Horses are utilized in numerous higher education programs in United States. However, there is limited information on horse use, especially in university and college programs. Due to increasing enrollment, greater demand is placed on horse use while institutions are experiencing reduced funding and smaller herd numbers. Thus, this project was conducted to evaluate horse use and management in university and college programs. It was hypothesized that most equine programs over used their horses. A pilot study was conducted to validate the instrument used for the overall study. The survey instrument was created on SurveyMonkey® and released to equine programs (n = 9) in Kentucky for the pilot study in September 2016. After revision, it was released to equine programs in United States for the overall study in March 2017. A total of 19 responses were received from the overall study, and descriptive statistics were used to analyze the data. Based on the results, respondents had some similarities in how horses were used. For instance, most institutions used more than half of their horses in riding and teaching programs; lameness was the most apparent health issue; and most respondents used joint supplements. There were also some differences: pasture acreage varied; horses left programs for different reasons; and the number of students who came in contact with horses was different. However, with the low incidence of health issues and management practices in place, our conclusion was that horses in these programs were not overused.
Year manuscript completed
Year degree awarded
horse use, horse health, higher education, equine management
Dissertation Committee Chair

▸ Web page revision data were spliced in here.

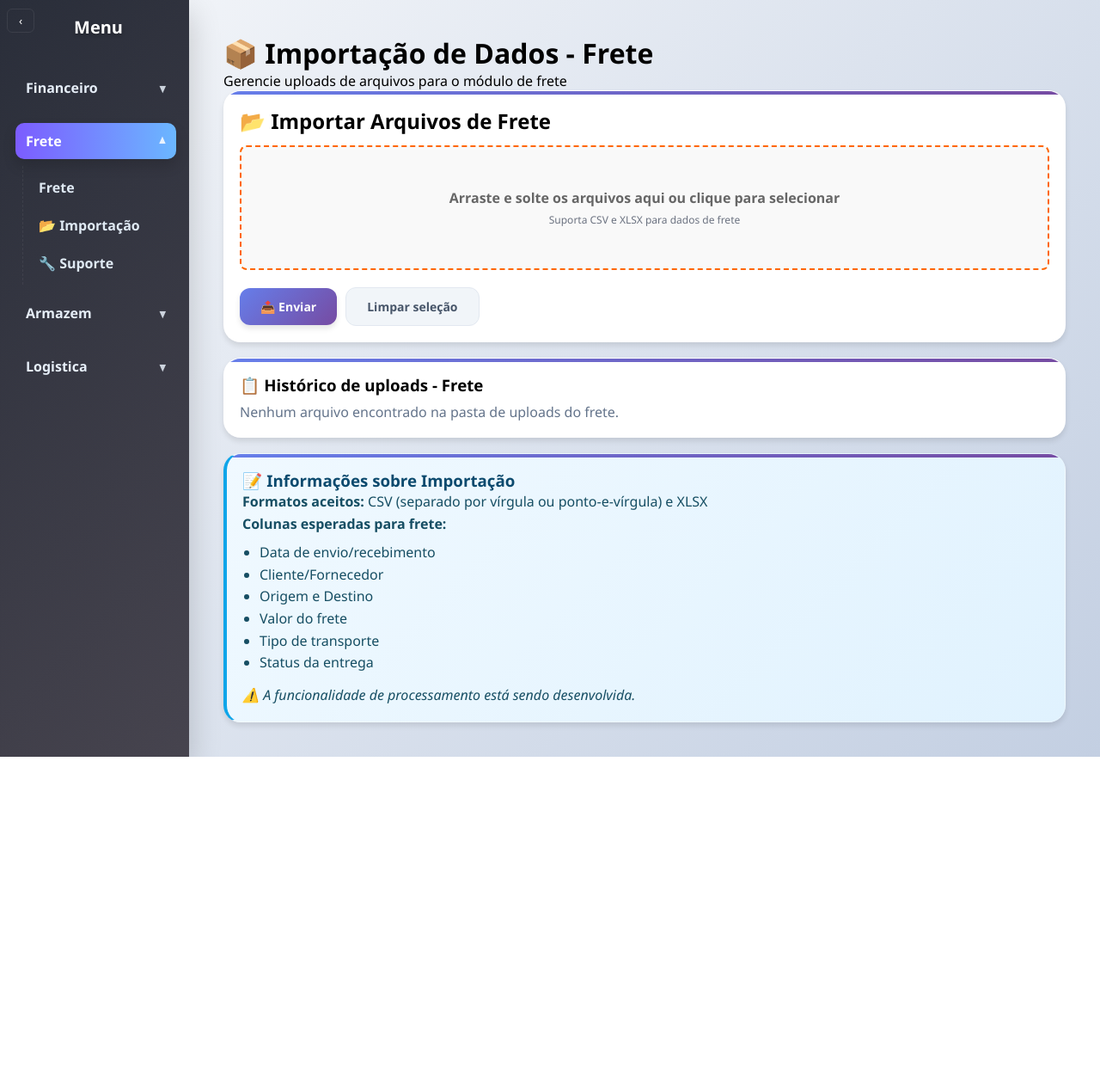
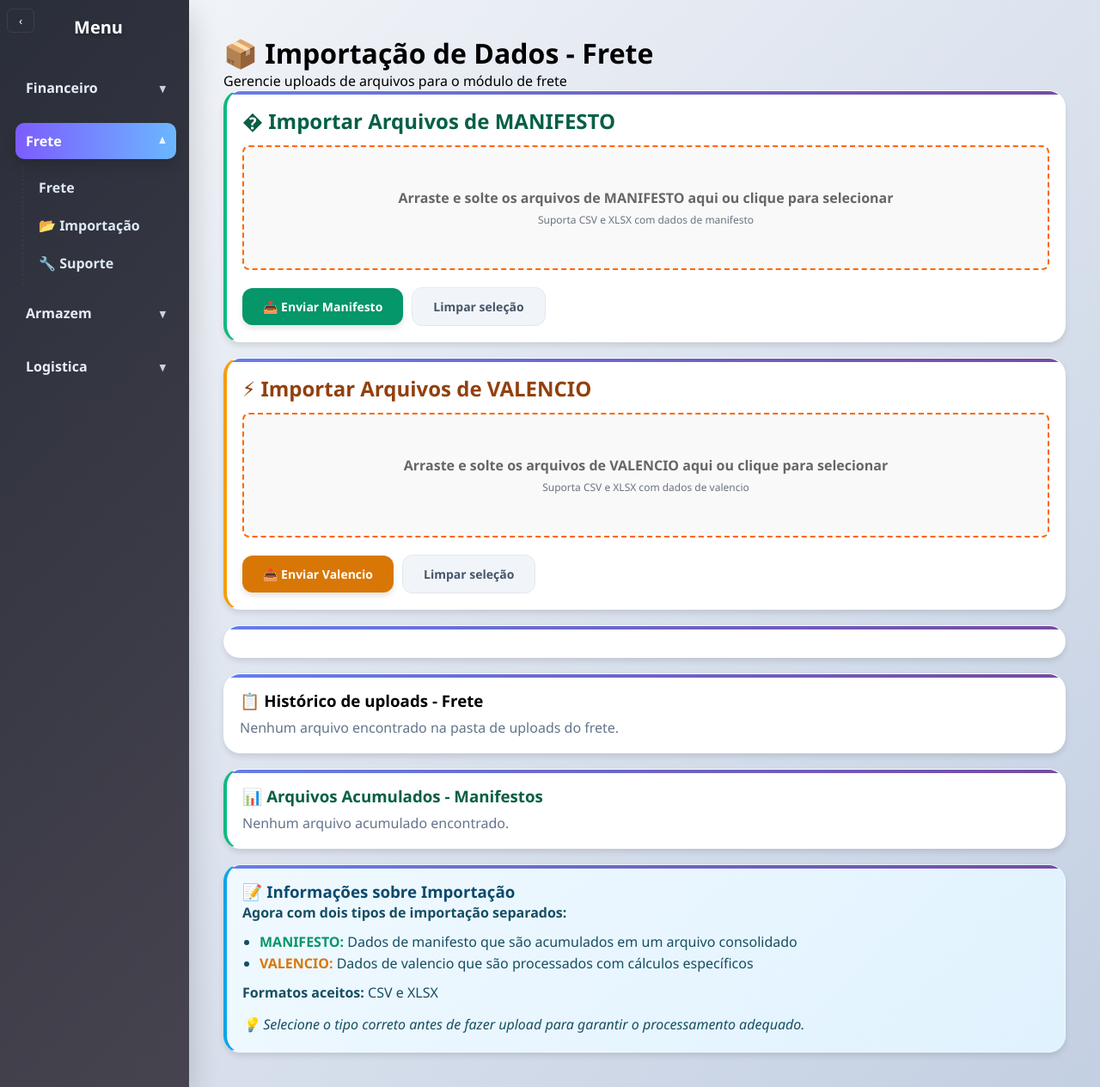
Before and after one commit to Marcosvaquino/Financeiro.py, a Flask app: page /frete/importacao in a window 1280 px wide. Shown: the whole page at 86% size. Before the commit the page ends 880 px from the top, so only its background shows below. Run offline with Flask 3, Linux system fonts and the light colour scheme.

Commit message:
ajuste em separar Manifesto e valencio em frete importação

```diff
--- a/financeiro/templates/frete_importacao.html
+++ b/financeiro/templates/frete_importacao.html
@@ -7,23 +7,48 @@
 </div>
 
 <div class="import-cards">
-    <div class="card fade-in-up">
-        <h2 style="margin-bottom:12px">📂 Importar Arquivos de Frete</h2>
+    <!-- Importação MANIFESTO -->
+    <div class="card fade-in-up" style="border-left: 4px solid #10b981;">
+        <h2 style="margin-bottom:12px; color: #065f46;">� Importar Arquivos de MANIFESTO</h2>
         <form method="POST" enctype="multipart/form-data">
-            <div class="drop-zone" id="dropZone">
+            <input type="hidden" name="tipo_arquivo" value="manifesto">
+            <div class="drop-zone" id="dropZoneManifesto">
                 <div style="text-align:center; padding:18px;">
-                    <strong id="dropText">Arraste e solte os arquivos aqui ou clique para selecionar</strong>
-                    <div style="font-size:12px; color:#6b7280; margin-top:6px">Suporta CSV e XLSX para dados de frete</div>
+                    <strong id="dropTextManifesto">Arraste e solte os arquivos de MANIFESTO aqui ou clique para selecionar</strong>
+                    <div style="font-size:12px; color:#6b7280; margin-top:6px">Suporta CSV e XLSX com dados de manifesto</div>
                 </div>
-                <input type="file" name="files" id="fileInput" multiple hidden>
+                <input type="file" name="files" id="fileInputManifesto" multiple hidden>
             </div>
 
             <div style="margin-top:12px; display:flex; gap:10px; align-items:center;">
-                <button type="submit" class="btn btn-primary">📤 Enviar</button>
-                <button type="button" id="btnClearInput" class="btn btn-secondary">Limpar seleção</button>
+                <button type="submit" class="btn btn-primary" style="background: #059669;">📤 Enviar Manifesto</button>
+                <button type="button" id="btnClearInputManifesto" class="btn btn-secondary">Limpar seleção</button>
             </div>
         </form>
+    </div>
 
+    <!-- Importação VALENCIO -->
+    <div class="card fade-in-up" style="border-left: 4px solid #f59e0b;">
+        <h2 style="margin-bottom:12px; color: #92400e;">⚡ Importar Arquivos de VALENCIO</h2>
+        <form method="POST" enctype="multipart/form-data">
+            <input type="hidden" name="tipo_arquivo" value="valencio">
+            <div class="drop-zone" id="dropZoneValencio">
+                <div style="text-align:center; padding:18px;">
+                    <strong id="dropTextValencio">Arraste e solte os arquivos de VALENCIO aqui ou clique para selecionar</strong>
+                    <div style="font-size:12px; color:#6b7280; margin-top:6px">Suporta CSV e XLSX com dados de valencio</div>
+                </div>
+                <input type="file" name="files" id="fileInputValencio" multiple hidden>
+            </div>
+
+            <div style="margin-top:12px; display:flex; gap:10px; align-items:center;">
+                <button type="submit" class="btn btn-primary" style="background: #d97706;">📤 Enviar Valencio</button>
+                <button type="button" id="btnClearInputValencio" class="btn btn-secondary">Limpar seleção</button>
+            </div>
+        </form>
+    </div>
+
+    <!-- Mensagens Flash -->
+    <div class="card fade-in-up">
         {% with messages = get_flashed_messages(with_categories=true) %}
           {% if messages %}
             <ul class="messages">
@@ -68,29 +93,60 @@
         {% endif %}
     </div>
 
+    <!-- Card para arquivos acumulados de Manifesto -->
+    <div class="card fade-in-up" style="border-left: 4px solid #10b981;">
+        <h3 style="margin-top:0; color: #065f46;">📊 Arquivos Acumulados - Manifestos</h3>
+        {% if accumulated and accumulated|length > 0 %}
+        <div class="uploads-table-wrapper">
+            <table class="uploads-table">
+                <thead>
+                    <tr>
+                        <th>Data</th>
+                        <th>Arquivo</th>
+                        <th>Tamanho (KB)</th>
+                        <th>Ação</th>
+                    </tr>
+                </thead>
+                <tbody>
+                    {% for f in accumulated %}
+                    <tr>
+                        <td>{{ f.mtime }}</td>
+                        <td>
+                            <div class="file-name" title="{{ f.name }}">{{ f.name }}</div>
+                        </td>
+                        <td style="text-align:right">{{ (f.size / 1024) | round(1) }}</td>
+                        <td><a href="{{ url_for('frete.accumulated_file', filename=f.name) }}" target="_blank">Baixar</a></td>
+                    </tr>
+                    {% endfor %}
+                </tbody>
+            </table>
+        </div>
+        {% else %}
+            <div style="color:#64748b; margin-top:8px;">Nenhum arquivo acumulado encontrado.</div>
+        {% endif %}
+    </div>
+
     <!-- Card informativo sobre o formato esperado -->
     <div class="card fade-in-up" style="background: linear-gradient(135deg, #f0f9ff 0%, #e0f2fe 100%); border-left: 4px solid #0ea5e9;">
         <h3 style="margin-top:0; color: #0c4a6e;">📝 Informações sobre Importação</h3>
         <div style="color: #164e63; line-height: 1.6;">
-            <p><strong>Formatos aceitos:</strong> CSV (separado por vírgula ou ponto-e-vírgula) e XLSX</p>
-            <p><strong>Colunas esperadas para frete:</strong></p>
+            <p><strong>Agora com dois tipos de importação separados:</strong></p>
             <ul style="margin: 8px 0; padding-left: 20px;">
-                <li>Data de envio/recebimento</li>
-                <li>Cliente/Fornecedor</li>
-                <li>Origem e Destino</li>
-                <li>Valor do frete</li>
-                <li>Tipo de transporte</li>
-                <li>Status da entrega</li>
+                <li><span style="color: #059669;"><strong>MANIFESTO:</strong></span> Dados de manifesto que são acumulados em um arquivo consolidado</li>
+                <li><span style="color: #d97706;"><strong>VALENCIO:</strong></span> Dados de valencio que são processados com cálculos específicos</li>
             </ul>
-            <p style="margin-top: 12px;"><em>⚠️ A funcionalidade de processamento está sendo desenvolvida.</em></p>
+            <p><strong>Formatos aceitos:</strong> CSV e XLSX</p>
+            <p style="margin-top: 12px;"><em>💡 Selecione o tipo correto antes de fazer upload para garantir o processamento adequado.</em></p>
         </div>
     </div>
 </div>
 
 <script>
-    const dropZone = document.getElementById("dropZone");
-    const fileInput = document.getElementById("fileInput");
-    const dropText = document.getElementById("dropText");
+    // Função para configurar drag&drop para uma seção
+    function setupDropZone(dropZoneId, fileInputId, dropTextId, clearButtonId, defaultText) {
+        const dropZone = document.getElementById(dropZoneId);
+        const fileInput = document.getElementById(fileInputId);
+        const dropText = document.getElementById(dropTextId);
 
         dropZone.addEventListener("click", () => fileInput.click());
 
@@ -102,7 +158,7 @@
 
         dropZone.addEventListener("dragleave", () => {
             dropZone.classList.remove("dragover");
-        dropText.textContent = "Arraste e solte os arquivos aqui ou clique para selecionar";
+            dropText.textContent = defaultText;
         });
 
         dropZone.addEventListener("drop", (e) => {
@@ -116,9 +172,27 @@
             dropText.textContent = fileInput.files.length + " arquivo(s) selecionado(s)";
         });
 
-    document.getElementById('btnClearInput').addEventListener('click', function(){
+        document.getElementById(clearButtonId).addEventListener('click', function(){
             fileInput.value = null;
-        dropText.textContent = 'Arraste e solte os arquivos aqui ou clique para selecionar';
+            dropText.textContent = defaultText;
         });
+    }
+
+    // Configurar as duas zonas de drop
+    setupDropZone(
+        "dropZoneManifesto",
+        "fileInputManifesto",
+        "dropTextManifesto",
+        "btnClearInputManifesto",
+        "Arraste e solte os arquivos de MANIFESTO aqui ou clique para selecionar"
+    );
+
+    setupDropZone(
+        "dropZoneValencio",
+        "fileInputValencio",
+        "dropTextValencio",
+        "btnClearInputValencio",
+        "Arraste e solte os arquivos de VALENCIO aqui ou clique para selecionar"
+    );
 </script>
 {% endblock %}
```
Also changed, not shown: 8 other files. Lines whose indentation alone changed are shown as unchanged.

Co-Director of Dissertation
Zhao, Hui, "HORSE USE AND MANAGEMENT IN UNIVERSITY EQUINE PROGRAMS" (2017). Murray State Theses and Dissertations. 67.